▶ **YOUR GOAL**
From the records below, copy the lines that include "reports".

[Items from a dataset]
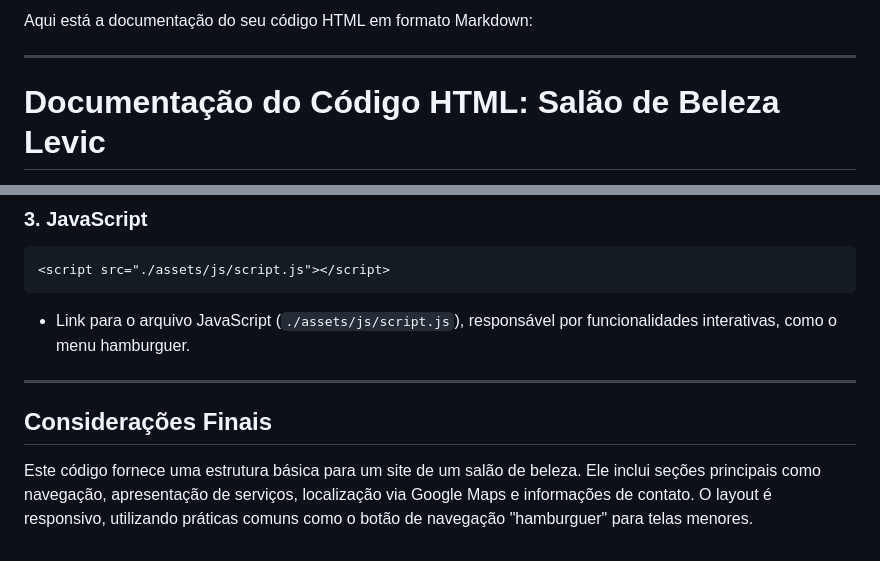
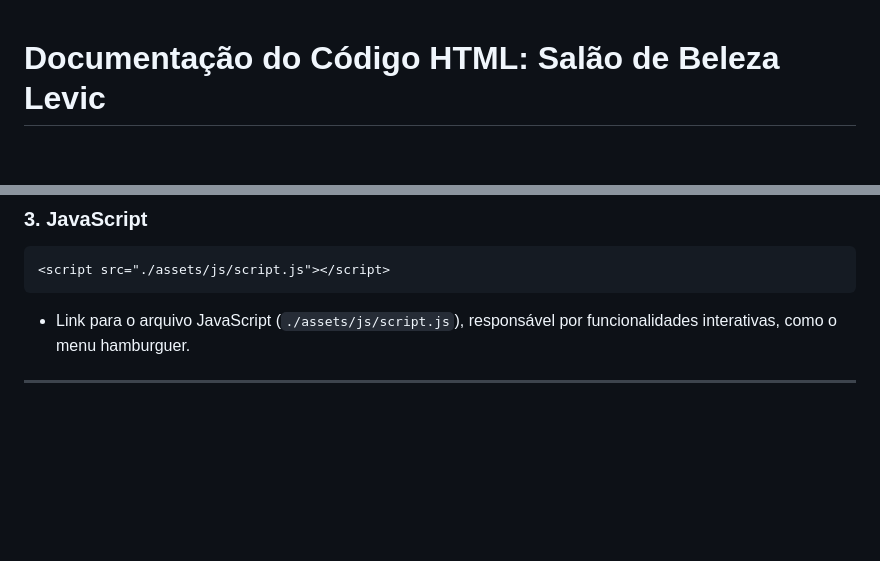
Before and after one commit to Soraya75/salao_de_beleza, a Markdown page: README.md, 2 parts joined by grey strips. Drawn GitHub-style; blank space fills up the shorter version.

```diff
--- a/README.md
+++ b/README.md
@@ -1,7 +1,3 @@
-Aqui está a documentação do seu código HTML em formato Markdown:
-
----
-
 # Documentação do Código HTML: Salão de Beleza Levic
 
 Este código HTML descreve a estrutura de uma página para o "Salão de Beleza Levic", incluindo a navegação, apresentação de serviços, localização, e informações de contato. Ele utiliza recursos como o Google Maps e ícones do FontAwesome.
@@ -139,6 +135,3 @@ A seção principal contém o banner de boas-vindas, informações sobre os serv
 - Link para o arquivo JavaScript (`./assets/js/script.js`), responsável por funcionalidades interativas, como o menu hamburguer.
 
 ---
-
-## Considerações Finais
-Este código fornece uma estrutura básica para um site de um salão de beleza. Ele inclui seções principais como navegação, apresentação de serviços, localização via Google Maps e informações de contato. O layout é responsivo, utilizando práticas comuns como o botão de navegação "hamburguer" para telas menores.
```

* * *

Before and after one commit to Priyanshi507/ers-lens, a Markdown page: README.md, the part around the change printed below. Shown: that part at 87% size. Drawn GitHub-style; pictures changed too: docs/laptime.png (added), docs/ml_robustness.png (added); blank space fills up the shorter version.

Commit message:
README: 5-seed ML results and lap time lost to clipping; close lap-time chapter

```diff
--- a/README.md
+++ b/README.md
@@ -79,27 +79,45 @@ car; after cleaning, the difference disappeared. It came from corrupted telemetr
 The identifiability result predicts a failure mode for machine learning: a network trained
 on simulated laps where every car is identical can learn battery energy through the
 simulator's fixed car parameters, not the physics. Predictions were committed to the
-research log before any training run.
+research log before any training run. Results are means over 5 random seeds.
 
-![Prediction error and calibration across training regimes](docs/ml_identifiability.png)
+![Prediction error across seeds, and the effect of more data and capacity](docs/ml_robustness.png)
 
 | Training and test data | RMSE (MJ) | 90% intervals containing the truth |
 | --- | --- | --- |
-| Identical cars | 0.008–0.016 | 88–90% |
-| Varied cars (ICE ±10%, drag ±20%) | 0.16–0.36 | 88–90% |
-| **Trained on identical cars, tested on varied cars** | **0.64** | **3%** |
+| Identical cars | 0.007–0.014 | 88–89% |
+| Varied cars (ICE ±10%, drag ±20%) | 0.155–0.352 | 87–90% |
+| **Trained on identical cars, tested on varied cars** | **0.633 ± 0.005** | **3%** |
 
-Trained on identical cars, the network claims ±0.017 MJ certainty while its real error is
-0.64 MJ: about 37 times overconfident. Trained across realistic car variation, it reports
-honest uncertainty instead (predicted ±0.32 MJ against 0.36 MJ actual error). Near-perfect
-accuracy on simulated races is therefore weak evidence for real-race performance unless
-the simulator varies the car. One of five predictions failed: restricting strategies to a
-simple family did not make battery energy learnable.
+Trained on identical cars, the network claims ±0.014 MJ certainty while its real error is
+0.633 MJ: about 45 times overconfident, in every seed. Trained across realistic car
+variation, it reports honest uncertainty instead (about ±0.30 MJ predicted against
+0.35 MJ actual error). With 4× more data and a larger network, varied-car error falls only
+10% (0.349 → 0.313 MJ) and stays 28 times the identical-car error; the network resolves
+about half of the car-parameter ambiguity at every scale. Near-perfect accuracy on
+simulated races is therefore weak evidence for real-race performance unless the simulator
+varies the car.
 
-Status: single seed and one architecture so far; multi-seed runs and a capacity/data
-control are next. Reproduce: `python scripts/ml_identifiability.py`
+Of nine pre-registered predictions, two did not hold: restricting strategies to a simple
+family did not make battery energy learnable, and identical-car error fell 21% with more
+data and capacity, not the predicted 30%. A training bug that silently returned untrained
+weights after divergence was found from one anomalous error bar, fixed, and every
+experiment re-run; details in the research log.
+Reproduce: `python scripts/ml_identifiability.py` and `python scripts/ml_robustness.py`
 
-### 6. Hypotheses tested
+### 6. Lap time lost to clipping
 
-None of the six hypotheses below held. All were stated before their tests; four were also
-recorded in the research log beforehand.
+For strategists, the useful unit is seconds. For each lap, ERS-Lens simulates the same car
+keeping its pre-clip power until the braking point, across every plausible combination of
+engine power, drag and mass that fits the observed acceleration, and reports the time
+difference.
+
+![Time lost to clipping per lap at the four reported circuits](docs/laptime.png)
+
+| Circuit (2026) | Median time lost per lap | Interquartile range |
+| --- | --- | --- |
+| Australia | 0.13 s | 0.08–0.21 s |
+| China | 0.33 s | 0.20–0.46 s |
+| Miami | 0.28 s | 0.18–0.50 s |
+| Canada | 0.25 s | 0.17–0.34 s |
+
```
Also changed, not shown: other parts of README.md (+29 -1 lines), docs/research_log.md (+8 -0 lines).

▶ **TASK RESPONSE**
-0.64 MJ: about 37 times overconfident. Trained across realistic car variation, it reports
+variation, it reports honest uncertainty instead (about ±0.30 MJ predicted against
+engine power, drag and mass that fits the observed acceleration, and reports the time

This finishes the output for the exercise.